[[ Exercise input, beginning ]]

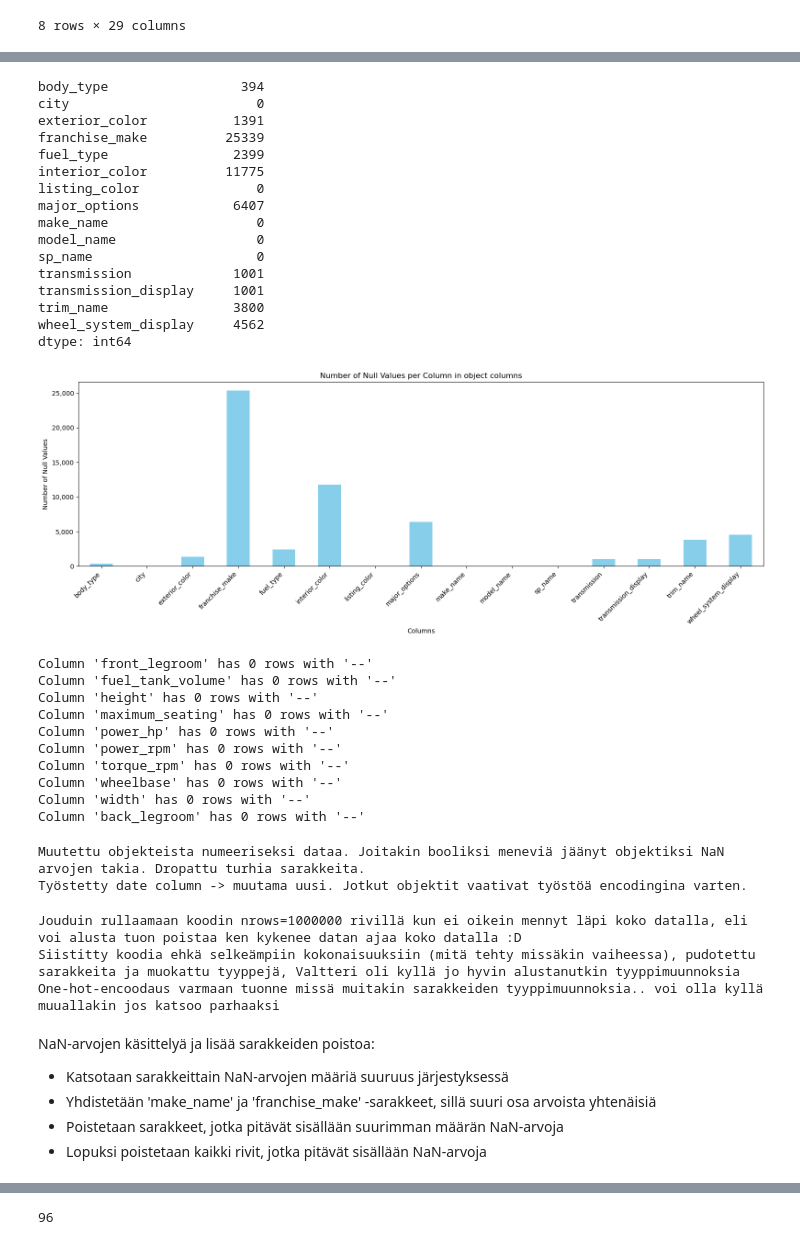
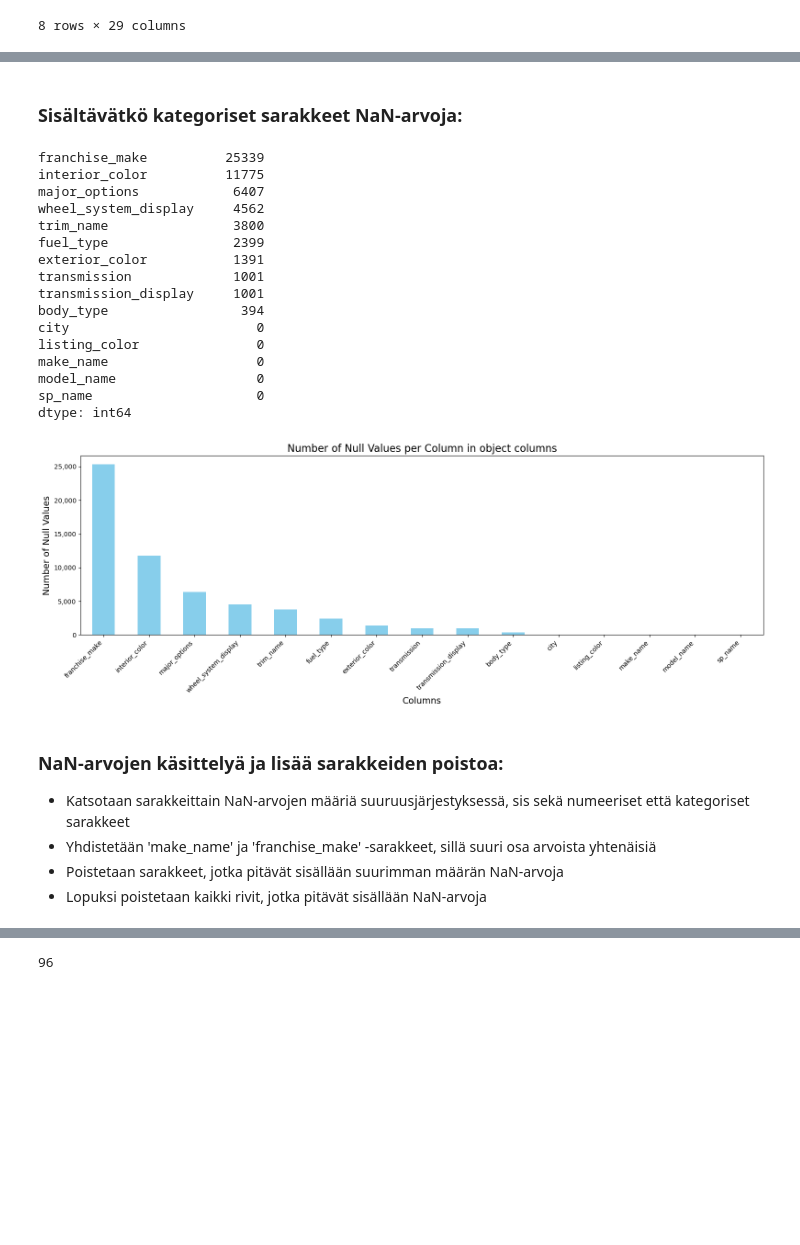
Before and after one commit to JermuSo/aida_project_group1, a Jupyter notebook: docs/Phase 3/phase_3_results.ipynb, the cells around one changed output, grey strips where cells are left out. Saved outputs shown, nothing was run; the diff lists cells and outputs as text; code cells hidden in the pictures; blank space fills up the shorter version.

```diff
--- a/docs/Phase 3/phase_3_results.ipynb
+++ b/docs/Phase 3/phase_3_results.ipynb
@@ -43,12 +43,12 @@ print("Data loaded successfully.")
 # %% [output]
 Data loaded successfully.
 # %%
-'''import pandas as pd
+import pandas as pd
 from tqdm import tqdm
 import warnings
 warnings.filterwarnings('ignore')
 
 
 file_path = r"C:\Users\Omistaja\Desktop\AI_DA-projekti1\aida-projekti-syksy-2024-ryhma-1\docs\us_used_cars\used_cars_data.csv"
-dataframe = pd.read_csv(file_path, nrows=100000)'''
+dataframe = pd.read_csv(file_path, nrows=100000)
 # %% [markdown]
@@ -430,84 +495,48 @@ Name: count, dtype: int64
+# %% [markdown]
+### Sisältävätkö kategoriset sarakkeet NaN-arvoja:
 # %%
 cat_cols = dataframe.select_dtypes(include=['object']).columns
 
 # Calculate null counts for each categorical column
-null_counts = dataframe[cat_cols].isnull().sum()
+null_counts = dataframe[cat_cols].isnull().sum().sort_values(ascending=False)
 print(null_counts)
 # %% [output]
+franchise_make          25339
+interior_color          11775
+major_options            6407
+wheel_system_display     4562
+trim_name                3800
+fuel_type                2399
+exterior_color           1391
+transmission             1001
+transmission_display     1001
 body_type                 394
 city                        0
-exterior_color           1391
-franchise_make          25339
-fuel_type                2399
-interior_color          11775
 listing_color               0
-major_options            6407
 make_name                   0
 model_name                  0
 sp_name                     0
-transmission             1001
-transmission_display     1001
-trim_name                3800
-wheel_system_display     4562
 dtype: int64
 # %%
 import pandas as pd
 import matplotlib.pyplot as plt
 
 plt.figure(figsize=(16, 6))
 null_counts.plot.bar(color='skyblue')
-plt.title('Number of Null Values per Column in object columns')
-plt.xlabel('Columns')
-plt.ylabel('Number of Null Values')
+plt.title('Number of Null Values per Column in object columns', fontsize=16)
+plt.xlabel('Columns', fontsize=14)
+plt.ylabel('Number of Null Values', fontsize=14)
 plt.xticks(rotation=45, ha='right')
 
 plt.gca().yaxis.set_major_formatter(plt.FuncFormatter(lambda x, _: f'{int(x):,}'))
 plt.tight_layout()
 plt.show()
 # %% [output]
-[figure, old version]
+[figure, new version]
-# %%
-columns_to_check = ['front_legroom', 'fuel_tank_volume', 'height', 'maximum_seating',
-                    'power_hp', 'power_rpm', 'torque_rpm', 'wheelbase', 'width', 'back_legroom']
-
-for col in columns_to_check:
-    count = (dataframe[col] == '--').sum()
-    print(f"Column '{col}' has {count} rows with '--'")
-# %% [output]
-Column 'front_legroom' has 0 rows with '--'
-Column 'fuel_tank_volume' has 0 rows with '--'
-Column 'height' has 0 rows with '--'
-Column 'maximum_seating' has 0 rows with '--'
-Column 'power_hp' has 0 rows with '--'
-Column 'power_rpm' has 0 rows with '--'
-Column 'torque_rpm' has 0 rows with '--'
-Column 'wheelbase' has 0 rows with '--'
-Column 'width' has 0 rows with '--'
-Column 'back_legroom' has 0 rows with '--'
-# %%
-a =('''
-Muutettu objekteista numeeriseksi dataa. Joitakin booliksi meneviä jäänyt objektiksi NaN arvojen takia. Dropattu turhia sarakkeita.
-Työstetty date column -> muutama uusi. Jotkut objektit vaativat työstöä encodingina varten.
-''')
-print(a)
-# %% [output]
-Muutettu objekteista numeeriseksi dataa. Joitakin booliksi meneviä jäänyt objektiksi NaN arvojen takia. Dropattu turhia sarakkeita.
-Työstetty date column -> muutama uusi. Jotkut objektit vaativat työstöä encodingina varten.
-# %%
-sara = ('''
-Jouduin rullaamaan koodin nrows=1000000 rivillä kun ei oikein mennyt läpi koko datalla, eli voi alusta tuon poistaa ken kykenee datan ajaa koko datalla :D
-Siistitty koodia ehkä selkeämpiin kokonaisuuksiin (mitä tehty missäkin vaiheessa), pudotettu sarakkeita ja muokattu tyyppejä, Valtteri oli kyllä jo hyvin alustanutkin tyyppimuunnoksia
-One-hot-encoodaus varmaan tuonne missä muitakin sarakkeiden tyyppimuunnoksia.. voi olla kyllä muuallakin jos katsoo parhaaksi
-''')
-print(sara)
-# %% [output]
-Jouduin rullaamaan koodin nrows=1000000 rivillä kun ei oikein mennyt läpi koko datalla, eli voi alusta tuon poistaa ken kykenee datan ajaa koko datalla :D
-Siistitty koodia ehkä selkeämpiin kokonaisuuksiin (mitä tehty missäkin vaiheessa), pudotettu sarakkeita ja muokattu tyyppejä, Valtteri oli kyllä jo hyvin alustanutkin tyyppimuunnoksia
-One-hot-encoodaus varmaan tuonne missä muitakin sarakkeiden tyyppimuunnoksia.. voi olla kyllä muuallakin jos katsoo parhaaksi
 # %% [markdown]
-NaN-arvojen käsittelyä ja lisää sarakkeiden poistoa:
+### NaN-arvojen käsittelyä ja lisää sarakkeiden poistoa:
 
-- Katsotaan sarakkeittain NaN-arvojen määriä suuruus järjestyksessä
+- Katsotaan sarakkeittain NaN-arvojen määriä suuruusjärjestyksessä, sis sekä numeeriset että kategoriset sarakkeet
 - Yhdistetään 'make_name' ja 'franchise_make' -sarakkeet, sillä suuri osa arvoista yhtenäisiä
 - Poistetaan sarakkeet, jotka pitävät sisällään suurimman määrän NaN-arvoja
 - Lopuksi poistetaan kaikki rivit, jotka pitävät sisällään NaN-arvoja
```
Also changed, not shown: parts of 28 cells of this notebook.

[[ Exercise input, end ]]
[[ Exercise input, beginning ]]

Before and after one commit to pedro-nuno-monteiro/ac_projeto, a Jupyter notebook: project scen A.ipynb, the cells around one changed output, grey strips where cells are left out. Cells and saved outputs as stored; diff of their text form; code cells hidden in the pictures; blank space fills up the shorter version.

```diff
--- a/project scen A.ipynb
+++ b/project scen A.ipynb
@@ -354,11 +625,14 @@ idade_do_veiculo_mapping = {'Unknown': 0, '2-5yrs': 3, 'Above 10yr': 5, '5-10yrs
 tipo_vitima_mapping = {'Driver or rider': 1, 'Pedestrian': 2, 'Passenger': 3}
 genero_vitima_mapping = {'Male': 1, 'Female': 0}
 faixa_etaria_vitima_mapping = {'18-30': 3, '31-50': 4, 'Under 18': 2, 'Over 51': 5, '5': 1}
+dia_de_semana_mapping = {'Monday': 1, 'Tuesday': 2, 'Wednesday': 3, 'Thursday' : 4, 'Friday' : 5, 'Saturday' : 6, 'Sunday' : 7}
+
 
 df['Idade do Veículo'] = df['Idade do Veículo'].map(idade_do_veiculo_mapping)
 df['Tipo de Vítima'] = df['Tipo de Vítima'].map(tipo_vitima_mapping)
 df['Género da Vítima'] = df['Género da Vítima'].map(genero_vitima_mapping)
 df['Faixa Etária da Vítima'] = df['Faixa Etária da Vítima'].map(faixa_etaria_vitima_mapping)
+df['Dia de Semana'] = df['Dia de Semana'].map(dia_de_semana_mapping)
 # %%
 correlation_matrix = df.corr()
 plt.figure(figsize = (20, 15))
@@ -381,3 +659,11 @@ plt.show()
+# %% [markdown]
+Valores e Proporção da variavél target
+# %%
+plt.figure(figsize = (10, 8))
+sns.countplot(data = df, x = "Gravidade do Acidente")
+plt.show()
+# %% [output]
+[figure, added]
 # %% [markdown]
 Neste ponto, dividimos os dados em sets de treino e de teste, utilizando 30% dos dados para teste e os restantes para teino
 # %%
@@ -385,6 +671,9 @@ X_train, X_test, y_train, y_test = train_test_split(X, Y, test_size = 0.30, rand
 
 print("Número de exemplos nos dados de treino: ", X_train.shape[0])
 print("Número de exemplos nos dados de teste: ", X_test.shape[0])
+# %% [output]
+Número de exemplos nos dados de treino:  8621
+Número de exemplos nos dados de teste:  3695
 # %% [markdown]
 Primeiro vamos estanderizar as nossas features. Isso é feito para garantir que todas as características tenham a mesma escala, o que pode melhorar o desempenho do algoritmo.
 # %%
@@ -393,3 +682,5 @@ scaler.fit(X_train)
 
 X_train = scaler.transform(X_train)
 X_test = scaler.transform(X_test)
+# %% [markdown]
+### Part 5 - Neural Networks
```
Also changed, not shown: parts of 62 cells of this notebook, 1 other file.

[[ Exercise input, end ]]

Task objective: Copy out every line in the records where the word "width" is found.

Reply to the task:
-                    'power_hp', 'power_rpm', 'torque_rpm', 'wheelbase', 'width', 'back_legroom']
-Column 'width' has 0 rows with '--'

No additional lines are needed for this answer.